ESRI findings highlight challenge faced by Government in boosting wind power
MOST people are opposed to having wind farms or pylons anywhere near their homes, a study has found.
Despite being generally in favour of renewable energy, only one third of people would willingly accept a wind farm within 5km of their home and even fewer could accept overhead pylons that close.
The findings, from the Economic and Social Research Institute (ESRI), illustrate the challenges in the Government's plan to meet 70pc of the country's electricity needs through renewable energy by the end of this decade.
It also signals difficulties ahead for the North-South interconnector project which would see a string of high-voltage pylons erected through Meath, Cavan and Monaghan.
Climate Action Minister Eamon Ryan said on Thursday morning he knew the project was unpopular but progress would have to be made on it in the next six months.
Power companies say the interconnector is essential for the all-island electricity market as the amount of power that can move across the existing cross-border transmission system is limited.
The interconnector would provide greatly increased capacity and flexibility needed to source electricity from many different renewable sources and distribute it rapidly, smoothly and safely around the island.
But communities in the affected counties are opposed to the proposal to run it through overhead pylons rather than underground cables.
Underground options have been dismissed as too expensive and technically difficult.
Mr Ryan said the interconnector would be the backbone of the all-island electricity market.
“I know there is a huge political challenge around this and people are very concerned about it but it will have to be overground,” he said.
“That's probably one of the biggest challenges on my desk – how in the next six months do we get over the real political challenge of going ahead with a project that’s very unpopular in the local area.”
Almost 40pc of the republic’s electricity needs are met from renewables, mainly from more than 200 wind farms, but there is a commitment to get to 70pc by 2030. Demand for electricity is expected to grow by up to 55pc by then.
While long-term the plan is to build off-shore turbines, there are many more on-shore wind farms in the pipeline.
Around 30 new farms have planning permissions and grid connection contracts, planning applications are being prepared for others and local opposition is growing in areas where they are most concentrated.
The ESRI study found that more than three-quarters of people were positively disposed to on-shore wind turbines but just 36pc were willing to accept such development within 5km of their homes. Acceptance levels for overhead transmission lines within 5km were just 28pc.
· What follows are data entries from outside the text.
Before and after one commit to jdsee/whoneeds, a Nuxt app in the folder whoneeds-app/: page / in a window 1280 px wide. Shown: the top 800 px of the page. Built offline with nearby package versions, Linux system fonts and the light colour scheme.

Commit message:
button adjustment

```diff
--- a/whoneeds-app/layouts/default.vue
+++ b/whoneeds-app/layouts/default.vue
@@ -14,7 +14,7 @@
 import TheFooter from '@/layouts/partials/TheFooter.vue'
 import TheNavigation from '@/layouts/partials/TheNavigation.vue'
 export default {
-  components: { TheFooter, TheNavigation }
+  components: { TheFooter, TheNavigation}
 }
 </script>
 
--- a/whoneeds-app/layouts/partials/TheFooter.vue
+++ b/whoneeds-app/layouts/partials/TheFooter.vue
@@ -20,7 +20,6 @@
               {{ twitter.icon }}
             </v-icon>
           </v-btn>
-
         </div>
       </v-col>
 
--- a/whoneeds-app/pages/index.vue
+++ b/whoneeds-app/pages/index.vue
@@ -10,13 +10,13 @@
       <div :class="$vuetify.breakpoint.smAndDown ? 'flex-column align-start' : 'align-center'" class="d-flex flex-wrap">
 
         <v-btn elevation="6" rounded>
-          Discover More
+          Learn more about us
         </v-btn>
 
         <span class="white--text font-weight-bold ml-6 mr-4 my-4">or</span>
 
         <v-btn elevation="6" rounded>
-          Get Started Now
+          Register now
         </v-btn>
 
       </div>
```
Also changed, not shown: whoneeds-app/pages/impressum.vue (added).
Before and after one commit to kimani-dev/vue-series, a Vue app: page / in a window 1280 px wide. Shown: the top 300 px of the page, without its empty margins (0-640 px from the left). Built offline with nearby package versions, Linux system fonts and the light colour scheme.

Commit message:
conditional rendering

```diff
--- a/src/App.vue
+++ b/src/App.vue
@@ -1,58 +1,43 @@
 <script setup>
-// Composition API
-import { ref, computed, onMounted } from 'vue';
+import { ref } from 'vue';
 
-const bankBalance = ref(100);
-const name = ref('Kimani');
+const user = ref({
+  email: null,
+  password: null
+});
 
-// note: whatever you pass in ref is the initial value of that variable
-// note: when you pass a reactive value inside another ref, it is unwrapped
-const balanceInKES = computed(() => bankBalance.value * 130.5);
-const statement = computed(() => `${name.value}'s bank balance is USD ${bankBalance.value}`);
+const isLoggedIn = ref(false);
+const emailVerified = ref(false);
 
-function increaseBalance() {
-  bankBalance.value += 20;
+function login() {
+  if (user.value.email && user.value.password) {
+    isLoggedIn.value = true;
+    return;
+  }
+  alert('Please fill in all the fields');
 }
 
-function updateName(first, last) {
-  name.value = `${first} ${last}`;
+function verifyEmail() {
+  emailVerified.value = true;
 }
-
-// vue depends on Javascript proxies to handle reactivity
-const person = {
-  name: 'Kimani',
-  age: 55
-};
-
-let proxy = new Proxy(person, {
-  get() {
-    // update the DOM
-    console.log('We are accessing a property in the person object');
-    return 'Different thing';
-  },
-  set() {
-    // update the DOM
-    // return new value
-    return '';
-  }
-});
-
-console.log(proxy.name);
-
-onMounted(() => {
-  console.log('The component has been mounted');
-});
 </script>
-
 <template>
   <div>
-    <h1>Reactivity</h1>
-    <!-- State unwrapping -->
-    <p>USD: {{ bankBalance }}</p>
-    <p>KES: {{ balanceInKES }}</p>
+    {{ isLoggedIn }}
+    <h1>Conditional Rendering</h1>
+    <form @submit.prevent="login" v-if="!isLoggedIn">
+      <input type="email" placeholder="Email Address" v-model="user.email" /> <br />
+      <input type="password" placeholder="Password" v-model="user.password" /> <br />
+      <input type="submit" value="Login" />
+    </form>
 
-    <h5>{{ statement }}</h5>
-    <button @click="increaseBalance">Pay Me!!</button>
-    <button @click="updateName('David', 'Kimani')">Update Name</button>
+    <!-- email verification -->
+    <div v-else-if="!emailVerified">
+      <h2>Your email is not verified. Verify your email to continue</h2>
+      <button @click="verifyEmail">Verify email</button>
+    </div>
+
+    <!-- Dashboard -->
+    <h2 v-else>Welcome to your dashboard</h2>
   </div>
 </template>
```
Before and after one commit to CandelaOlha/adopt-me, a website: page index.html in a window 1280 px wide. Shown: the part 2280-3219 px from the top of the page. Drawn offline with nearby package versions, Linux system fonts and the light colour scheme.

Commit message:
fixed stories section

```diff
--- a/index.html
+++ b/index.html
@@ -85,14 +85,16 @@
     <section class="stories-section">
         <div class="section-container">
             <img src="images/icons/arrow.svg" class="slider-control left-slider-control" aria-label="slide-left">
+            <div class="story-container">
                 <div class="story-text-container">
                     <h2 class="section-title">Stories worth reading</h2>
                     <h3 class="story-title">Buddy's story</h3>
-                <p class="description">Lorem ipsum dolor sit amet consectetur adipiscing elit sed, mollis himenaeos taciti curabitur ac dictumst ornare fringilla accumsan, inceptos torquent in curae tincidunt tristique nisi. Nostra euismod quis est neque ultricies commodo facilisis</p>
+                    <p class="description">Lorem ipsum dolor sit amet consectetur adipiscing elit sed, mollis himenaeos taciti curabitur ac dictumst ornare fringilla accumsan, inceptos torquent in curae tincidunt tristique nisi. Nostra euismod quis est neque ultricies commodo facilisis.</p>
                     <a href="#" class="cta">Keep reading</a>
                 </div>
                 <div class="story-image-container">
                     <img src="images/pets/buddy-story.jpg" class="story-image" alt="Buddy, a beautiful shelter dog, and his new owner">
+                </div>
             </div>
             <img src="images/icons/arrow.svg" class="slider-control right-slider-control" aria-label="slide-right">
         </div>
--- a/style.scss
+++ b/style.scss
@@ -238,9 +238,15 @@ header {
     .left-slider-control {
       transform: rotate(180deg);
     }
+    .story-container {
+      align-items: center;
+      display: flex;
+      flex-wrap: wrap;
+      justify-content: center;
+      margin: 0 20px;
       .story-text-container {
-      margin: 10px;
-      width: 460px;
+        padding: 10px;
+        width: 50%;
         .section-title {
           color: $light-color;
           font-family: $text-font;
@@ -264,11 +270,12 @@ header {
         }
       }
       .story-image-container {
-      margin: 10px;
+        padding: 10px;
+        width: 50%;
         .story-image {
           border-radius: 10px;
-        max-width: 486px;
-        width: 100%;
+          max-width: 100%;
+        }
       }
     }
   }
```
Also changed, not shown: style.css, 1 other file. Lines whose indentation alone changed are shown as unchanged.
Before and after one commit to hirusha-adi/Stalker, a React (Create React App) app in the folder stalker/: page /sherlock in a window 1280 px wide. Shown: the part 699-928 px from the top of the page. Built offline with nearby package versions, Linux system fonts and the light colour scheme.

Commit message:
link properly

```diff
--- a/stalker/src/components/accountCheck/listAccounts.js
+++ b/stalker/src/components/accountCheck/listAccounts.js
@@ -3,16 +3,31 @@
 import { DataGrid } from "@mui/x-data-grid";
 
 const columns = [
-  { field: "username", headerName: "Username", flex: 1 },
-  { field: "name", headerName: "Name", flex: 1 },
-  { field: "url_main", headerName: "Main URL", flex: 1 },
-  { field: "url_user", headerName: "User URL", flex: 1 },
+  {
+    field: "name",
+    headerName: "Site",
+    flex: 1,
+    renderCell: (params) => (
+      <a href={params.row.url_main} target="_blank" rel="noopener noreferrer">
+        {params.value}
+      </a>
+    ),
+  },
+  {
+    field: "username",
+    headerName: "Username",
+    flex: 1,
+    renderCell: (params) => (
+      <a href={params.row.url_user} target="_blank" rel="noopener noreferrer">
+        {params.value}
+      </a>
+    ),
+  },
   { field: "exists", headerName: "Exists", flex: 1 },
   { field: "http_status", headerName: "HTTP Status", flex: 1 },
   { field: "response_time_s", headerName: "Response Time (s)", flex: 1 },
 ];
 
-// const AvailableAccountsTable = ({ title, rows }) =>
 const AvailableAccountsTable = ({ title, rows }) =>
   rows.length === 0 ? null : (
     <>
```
The study said without public acceptance, more costly options would have to pursued which could raise the price of power by anything from 14pc to 263pc depending on the level of opposition.
“The implication for policy and the wider electricity sector is that community and stakeholder engagement should remain a top priority,” the authors said.